EXTRACTED RECORDS below:

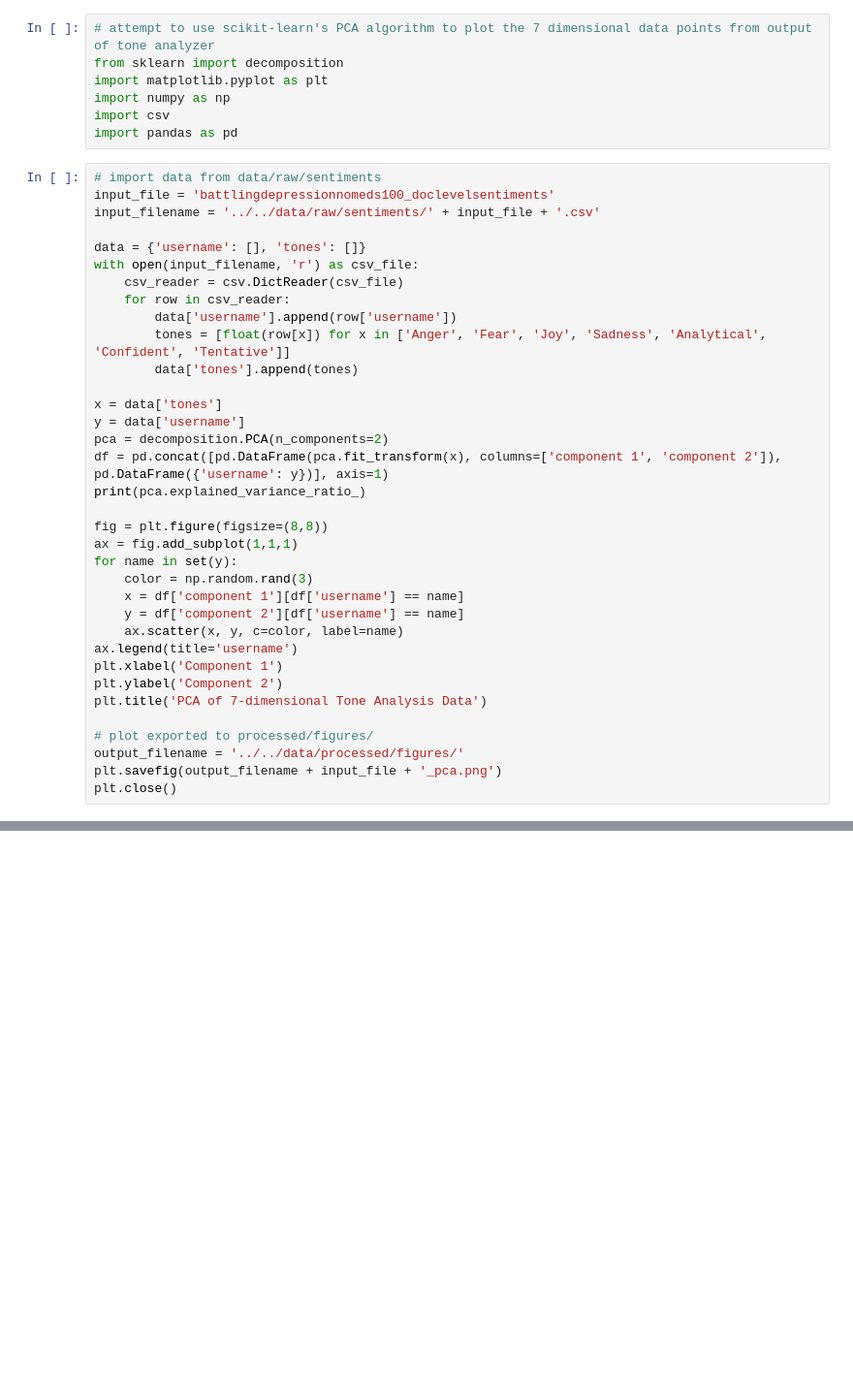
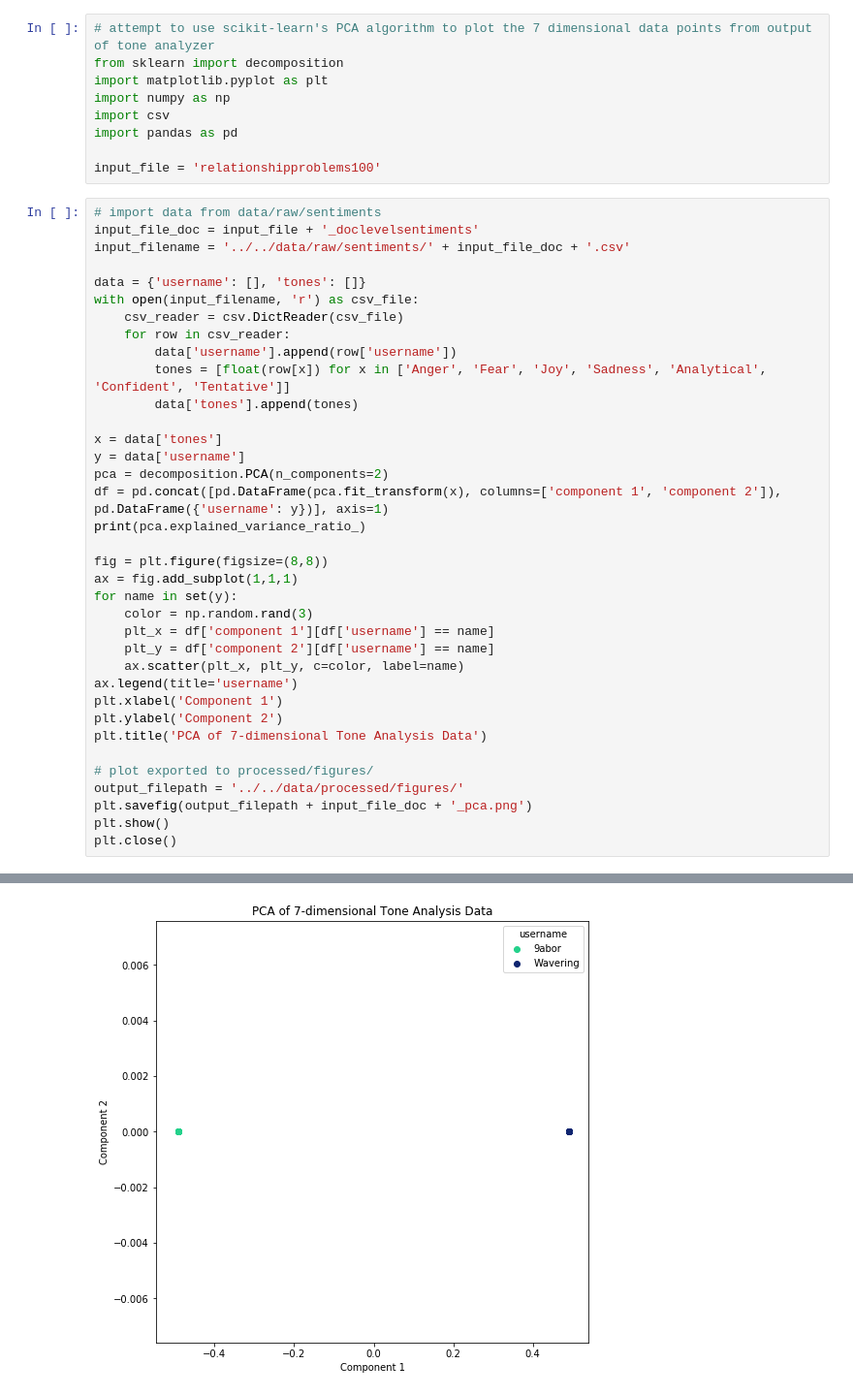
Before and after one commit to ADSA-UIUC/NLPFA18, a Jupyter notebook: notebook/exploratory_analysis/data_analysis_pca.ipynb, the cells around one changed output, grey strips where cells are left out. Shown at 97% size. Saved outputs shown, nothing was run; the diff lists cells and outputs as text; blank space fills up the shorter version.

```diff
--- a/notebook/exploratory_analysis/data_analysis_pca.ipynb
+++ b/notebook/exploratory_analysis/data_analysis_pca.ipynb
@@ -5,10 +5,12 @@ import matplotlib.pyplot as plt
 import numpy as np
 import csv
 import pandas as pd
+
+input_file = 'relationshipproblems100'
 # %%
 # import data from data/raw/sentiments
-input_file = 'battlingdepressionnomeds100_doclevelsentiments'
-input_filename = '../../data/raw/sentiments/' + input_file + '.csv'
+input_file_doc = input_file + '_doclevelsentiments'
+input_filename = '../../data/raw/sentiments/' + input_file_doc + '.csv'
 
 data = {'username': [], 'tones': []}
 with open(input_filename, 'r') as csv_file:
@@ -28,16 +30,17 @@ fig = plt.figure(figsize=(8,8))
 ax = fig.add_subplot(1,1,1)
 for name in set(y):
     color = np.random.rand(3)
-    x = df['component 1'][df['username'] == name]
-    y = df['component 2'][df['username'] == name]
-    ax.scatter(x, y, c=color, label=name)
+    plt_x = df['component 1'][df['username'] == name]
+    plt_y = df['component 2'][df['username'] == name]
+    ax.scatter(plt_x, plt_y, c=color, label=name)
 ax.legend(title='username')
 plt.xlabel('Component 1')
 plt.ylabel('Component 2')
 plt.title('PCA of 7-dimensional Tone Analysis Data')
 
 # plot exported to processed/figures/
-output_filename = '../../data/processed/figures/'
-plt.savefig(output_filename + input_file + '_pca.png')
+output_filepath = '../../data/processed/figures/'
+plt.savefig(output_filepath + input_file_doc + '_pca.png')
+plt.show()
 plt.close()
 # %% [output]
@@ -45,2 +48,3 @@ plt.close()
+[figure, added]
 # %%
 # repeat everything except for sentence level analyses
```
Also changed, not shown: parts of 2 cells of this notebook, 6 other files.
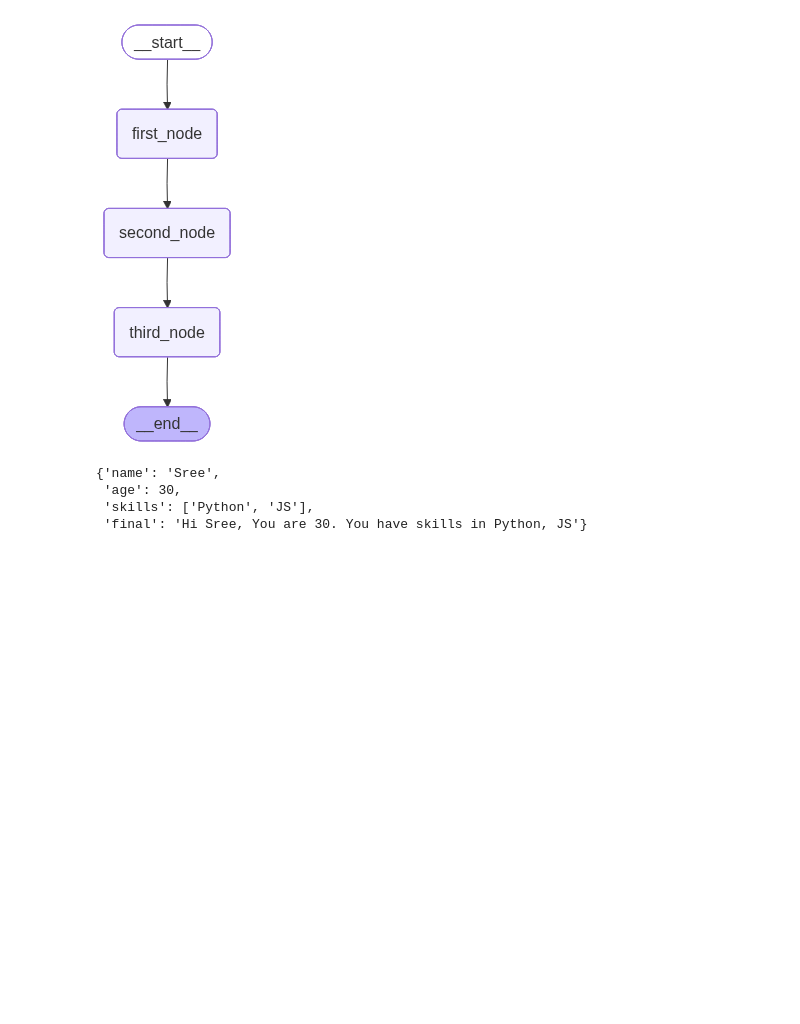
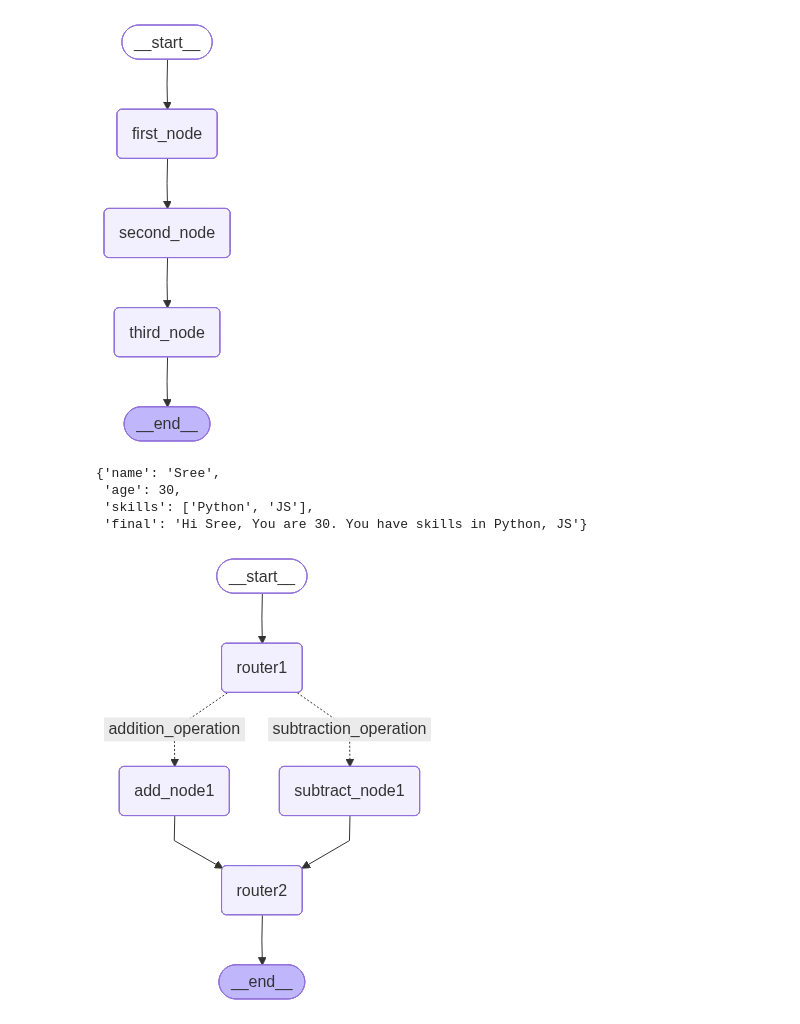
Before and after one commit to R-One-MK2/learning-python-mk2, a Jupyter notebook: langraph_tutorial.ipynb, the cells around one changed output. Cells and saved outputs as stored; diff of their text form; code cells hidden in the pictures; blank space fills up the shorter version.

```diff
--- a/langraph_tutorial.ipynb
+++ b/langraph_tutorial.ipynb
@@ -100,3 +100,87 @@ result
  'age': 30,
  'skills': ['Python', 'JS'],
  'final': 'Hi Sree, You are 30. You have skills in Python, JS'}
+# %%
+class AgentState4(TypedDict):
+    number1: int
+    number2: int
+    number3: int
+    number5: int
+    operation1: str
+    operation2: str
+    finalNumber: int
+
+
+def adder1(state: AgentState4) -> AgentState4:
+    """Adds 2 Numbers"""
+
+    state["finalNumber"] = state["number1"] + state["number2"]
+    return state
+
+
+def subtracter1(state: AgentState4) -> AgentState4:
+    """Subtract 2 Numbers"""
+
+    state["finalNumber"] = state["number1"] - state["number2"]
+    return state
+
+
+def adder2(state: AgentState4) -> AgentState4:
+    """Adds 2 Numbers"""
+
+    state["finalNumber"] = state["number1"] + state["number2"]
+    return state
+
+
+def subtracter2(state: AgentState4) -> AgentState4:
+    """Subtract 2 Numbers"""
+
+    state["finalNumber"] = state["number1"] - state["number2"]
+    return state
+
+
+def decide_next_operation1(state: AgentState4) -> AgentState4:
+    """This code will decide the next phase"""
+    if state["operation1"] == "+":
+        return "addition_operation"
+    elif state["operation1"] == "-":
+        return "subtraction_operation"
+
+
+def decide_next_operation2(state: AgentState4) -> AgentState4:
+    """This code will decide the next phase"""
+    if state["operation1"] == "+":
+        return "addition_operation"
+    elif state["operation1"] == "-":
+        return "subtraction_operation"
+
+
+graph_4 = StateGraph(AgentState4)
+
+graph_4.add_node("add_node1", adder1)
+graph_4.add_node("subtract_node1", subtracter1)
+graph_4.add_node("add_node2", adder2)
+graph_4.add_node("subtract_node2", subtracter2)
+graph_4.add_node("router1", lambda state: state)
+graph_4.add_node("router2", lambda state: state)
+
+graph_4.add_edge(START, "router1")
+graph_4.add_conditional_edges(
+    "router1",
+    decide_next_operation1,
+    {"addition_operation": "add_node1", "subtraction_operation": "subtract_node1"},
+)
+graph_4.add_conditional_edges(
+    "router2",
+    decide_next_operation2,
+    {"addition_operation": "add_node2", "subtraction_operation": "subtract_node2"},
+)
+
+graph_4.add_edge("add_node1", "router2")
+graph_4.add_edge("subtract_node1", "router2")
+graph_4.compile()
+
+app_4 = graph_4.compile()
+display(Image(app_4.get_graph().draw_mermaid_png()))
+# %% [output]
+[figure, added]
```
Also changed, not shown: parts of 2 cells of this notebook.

End of EXTRACTED RECORDS.

:: THE PROBLEM ::
Exact repetition of each line above is expected; images are to be omitted.

:: OUTPUT FOR THIS EXERCISE ::
Before and after one commit to ADSA-UIUC/NLPFA18, a Jupyter notebook: notebook/exploratory_analysis/data_analysis_pca.ipynb, the cells around one changed output, grey strips where cells are left out. Shown at 97% size. Saved outputs shown, nothing was run; the diff lists cells and outputs as text; blank space fills up the shorter version.

```diff
--- a/notebook/exploratory_analysis/data_analysis_pca.ipynb
+++ b/notebook/exploratory_analysis/data_analysis_pca.ipynb
@@ -5,10 +5,12 @@ import matplotlib.pyplot as plt
 import numpy as np
 import csv
 import pandas as pd
+
+input_file = 'relationshipproblems100'
 # %%
 # import data from data/raw/sentiments
-input_file = 'battlingdepressionnomeds100_doclevelsentiments'
-input_filename = '../../data/raw/sentiments/' + input_file + '.csv'
+input_file_doc = input_file + '_doclevelsentiments'
+input_filename = '../../data/raw/sentiments/' + input_file_doc + '.csv'
 
 data = {'username': [], 'tones': []}
 with open(input_filename, 'r') as csv_file:
@@ -28,16 +30,17 @@ fig = plt.figure(figsize=(8,8))
 ax = fig.add_subplot(1,1,1)
 for name in set(y):
     color = np.random.rand(3)
-    x = df['component 1'][df['username'] == name]
-    y = df['component 2'][df['username'] == name]
-    ax.scatter(x, y, c=color, label=name)
+    plt_x = df['component 1'][df['username'] == name]
+    plt_y = df['component 2'][df['username'] == name]
+    ax.scatter(plt_x, plt_y, c=color, label=name)
 ax.legend(title='username')
 plt.xlabel('Component 1')
 plt.ylabel('Component 2')
 plt.title('PCA of 7-dimensional Tone Analysis Data')
 
 # plot exported to processed/figures/
-output_filename = '../../data/processed/figures/'
-plt.savefig(output_filename + input_file + '_pca.png')
+output_filepath = '../../data/processed/figures/'
+plt.savefig(output_filepath + input_file_doc + '_pca.png')
+plt.show()
 plt.close()
 # %% [output]
@@ -45,2 +48,3 @@ plt.close()
+[figure, added]
 # %%
 # repeat everything except for sentence level analyses
```
Also changed, not shown: parts of 2 cells of this notebook, 6 other files.
Before and after one commit to R-One-MK2/learning-python-mk2, a Jupyter notebook: langraph_tutorial.ipynb, the cells around one changed output. Cells and saved outputs as stored; diff of their text form; code cells hidden in the pictures; blank space fills up the shorter version.

```diff
--- a/langraph_tutorial.ipynb
+++ b/langraph_tutorial.ipynb
@@ -100,3 +100,87 @@ result
  'age': 30,
  'skills': ['Python', 'JS'],
  'final': 'Hi Sree, You are 30. You have skills in Python, JS'}
+# %%
+class AgentState4(TypedDict):
+    number1: int
+    number2: int
+    number3: int
+    number5: int
+    operation1: str
+    operation2: str
+    finalNumber: int
+
+
+def adder1(state: AgentState4) -> AgentState4:
+    """Adds 2 Numbers"""
+
+    state["finalNumber"] = state["number1"] + state["number2"]
+    return state
+
+
+def subtracter1(state: AgentState4) -> AgentState4:
+    """Subtract 2 Numbers"""
+
+    state["finalNumber"] = state["number1"] - state["number2"]
+    return state
+
+
+def adder2(state: AgentState4) -> AgentState4:
+    """Adds 2 Numbers"""
+
+    state["finalNumber"] = state["number1"] + state["number2"]
+    return state
+
+
+def subtracter2(state: AgentState4) -> AgentState4:
+    """Subtract 2 Numbers"""
+
+    state["finalNumber"] = state["number1"] - state["number2"]
+    return state
+
+
+def decide_next_operation1(state: AgentState4) -> AgentState4:
+    """This code will decide the next phase"""
+    if state["operation1"] == "+":
+        return "addition_operation"
+    elif state["operation1"] == "-":
+        return "subtraction_operation"
+
+
+def decide_next_operation2(state: AgentState4) -> AgentState4:
+    """This code will decide the next phase"""
+    if state["operation1"] == "+":
+        return "addition_operation"
+    elif state["operation1"] == "-":
+        return "subtraction_operation"
+
+
+graph_4 = StateGraph(AgentState4)
+
+graph_4.add_node("add_node1", adder1)
+graph_4.add_node("subtract_node1", subtracter1)
+graph_4.add_node("add_node2", adder2)
+graph_4.add_node("subtract_node2", subtracter2)
+graph_4.add_node("router1", lambda state: state)
+graph_4.add_node("router2", lambda state: state)
+
+graph_4.add_edge(START, "router1")
+graph_4.add_conditional_edges(
+    "router1",
+    decide_next_operation1,
+    {"addition_operation": "add_node1", "subtraction_operation": "subtract_node1"},
+)
+graph_4.add_conditional_edges(
+    "router2",
+    decide_next_operation2,
+    {"addition_operation": "add_node2", "subtraction_operation": "subtract_node2"},
+)
+
+graph_4.add_edge("add_node1", "router2")
+graph_4.add_edge("subtract_node1", "router2")
+graph_4.compile()
+
+app_4 = graph_4.compile()
+display(Image(app_4.get_graph().draw_mermaid_png()))
+# %% [output]
+[figure, added]
```
Also changed, not shown: parts of 2 cells of this notebook.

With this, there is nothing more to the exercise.